While driving across country, I completely forgot about this blog.

imagesI wrote Monday’s post last Thursday, so I’ve gone a week without thinking about this blog. Err…so…I am spending the summer in Berkeley. And I decided to drive there. I’m surprised no one has questioned this decision: it was obviously extremely cost-ineffective. Flying would’ve been substantially cheaper. And you don’t really need a car to live in Berkeley.

The truth is, I just really like to drive. And I like driving across the country the best. This is my fourth time going between SF and DC. I’ve now done (/slash am doing) it by all four major routes: I-10/I-20, I-40, I-90, and (now) I-80. I guess there’s also I-70, but whatever.

When I drive across country, I don’t really _do_ anything. Sometimes I stop and visit a friend, but I actually don’t have very many friends who live between the coasts. And when I’m on the highway, I get way too zoned-in to want to stop and drive.

I do my best thinking while driving. I can never go on a trip of longer than 500 miles without having some kind of epiphanic moment. However, my last two cross-country trips were marred by these horrible headaches that I developed halfway through, which turned the rest of the trip into an endurance test.

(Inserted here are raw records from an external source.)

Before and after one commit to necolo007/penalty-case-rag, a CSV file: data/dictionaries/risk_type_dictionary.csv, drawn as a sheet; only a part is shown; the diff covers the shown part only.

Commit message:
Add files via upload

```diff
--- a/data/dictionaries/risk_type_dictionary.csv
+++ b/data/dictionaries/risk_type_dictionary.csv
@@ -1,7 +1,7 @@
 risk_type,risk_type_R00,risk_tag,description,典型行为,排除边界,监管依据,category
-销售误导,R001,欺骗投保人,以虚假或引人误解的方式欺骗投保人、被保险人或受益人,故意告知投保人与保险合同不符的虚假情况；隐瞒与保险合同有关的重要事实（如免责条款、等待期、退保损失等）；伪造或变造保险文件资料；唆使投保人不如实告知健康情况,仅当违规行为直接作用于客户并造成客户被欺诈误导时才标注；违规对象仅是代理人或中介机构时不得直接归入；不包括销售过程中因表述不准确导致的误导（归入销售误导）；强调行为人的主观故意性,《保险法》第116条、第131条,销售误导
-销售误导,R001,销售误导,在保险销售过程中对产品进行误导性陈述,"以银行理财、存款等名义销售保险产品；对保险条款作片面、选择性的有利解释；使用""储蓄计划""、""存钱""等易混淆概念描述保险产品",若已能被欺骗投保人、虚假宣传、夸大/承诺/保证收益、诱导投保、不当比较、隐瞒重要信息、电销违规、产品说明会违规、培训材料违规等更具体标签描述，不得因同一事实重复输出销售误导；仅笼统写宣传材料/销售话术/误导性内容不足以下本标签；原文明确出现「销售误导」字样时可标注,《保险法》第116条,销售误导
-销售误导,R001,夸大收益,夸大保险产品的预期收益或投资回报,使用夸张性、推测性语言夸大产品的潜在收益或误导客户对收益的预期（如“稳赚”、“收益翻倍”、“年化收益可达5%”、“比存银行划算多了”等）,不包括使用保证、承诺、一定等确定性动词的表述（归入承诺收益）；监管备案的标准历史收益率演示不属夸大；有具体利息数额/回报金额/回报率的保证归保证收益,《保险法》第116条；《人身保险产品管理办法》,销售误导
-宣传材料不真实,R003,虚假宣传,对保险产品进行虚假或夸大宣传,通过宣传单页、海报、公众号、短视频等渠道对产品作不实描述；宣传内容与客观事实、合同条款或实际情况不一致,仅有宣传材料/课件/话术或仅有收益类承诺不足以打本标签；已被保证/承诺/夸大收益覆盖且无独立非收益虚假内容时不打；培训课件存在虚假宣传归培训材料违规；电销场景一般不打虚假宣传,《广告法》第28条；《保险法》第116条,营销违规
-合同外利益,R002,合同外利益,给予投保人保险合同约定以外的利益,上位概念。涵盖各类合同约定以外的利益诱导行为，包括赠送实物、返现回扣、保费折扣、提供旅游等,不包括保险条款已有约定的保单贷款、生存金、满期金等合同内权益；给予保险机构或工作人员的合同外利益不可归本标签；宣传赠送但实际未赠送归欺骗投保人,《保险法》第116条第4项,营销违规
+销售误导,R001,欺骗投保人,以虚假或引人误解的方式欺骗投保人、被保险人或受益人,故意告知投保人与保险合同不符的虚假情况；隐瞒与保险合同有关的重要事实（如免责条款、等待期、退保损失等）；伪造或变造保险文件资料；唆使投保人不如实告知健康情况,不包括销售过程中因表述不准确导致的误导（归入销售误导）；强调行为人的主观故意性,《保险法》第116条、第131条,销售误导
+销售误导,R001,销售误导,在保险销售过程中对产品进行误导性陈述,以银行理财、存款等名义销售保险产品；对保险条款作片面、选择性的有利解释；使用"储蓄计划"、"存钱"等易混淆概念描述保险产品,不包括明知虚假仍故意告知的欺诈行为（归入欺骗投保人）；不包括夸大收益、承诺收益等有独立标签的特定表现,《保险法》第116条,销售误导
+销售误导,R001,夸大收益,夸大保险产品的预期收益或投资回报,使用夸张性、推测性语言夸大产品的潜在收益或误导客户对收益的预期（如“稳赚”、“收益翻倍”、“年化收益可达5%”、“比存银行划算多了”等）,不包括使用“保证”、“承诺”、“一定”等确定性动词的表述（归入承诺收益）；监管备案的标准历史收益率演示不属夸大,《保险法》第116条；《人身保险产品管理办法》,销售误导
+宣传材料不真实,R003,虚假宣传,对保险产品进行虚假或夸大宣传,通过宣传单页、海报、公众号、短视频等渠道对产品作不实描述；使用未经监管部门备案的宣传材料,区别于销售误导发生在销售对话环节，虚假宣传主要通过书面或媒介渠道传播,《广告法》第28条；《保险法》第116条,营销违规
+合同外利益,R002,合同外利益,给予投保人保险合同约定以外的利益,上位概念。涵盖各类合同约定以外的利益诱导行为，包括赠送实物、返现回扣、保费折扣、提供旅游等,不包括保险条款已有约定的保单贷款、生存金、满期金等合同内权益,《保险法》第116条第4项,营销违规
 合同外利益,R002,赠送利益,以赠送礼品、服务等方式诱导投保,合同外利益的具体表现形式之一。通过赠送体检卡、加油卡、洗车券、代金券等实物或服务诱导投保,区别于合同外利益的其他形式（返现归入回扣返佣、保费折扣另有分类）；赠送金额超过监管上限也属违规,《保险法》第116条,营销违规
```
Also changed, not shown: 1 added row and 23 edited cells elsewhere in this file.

This time, I’ve been wearing my contacts and a pair of sunglasses (one of my recent epiphanic moments was realizing that sunglasses actually have a purpose outside merely looking cool), and the headache has remained at bay.

Some solid thinking has been done and is being done. Also, some useful thinking. I just got back some notes on This Beautiful Fever from my agents (really, really good notes) and I’ve been slowly plotting out the changes I’m going to make. I think the major thing writing-related insight I’ve had this year is that at some point you need to rigorously interrogate your own text and ask all the questions that you avoided while writing it: What does this character want? Why does this event happen? How did this custom arise? Why don’t they use this technology to solve that problem?

It’s difficult and annoying work, but the result opens up startling new possibilities.

Err, well…at least I hope it does.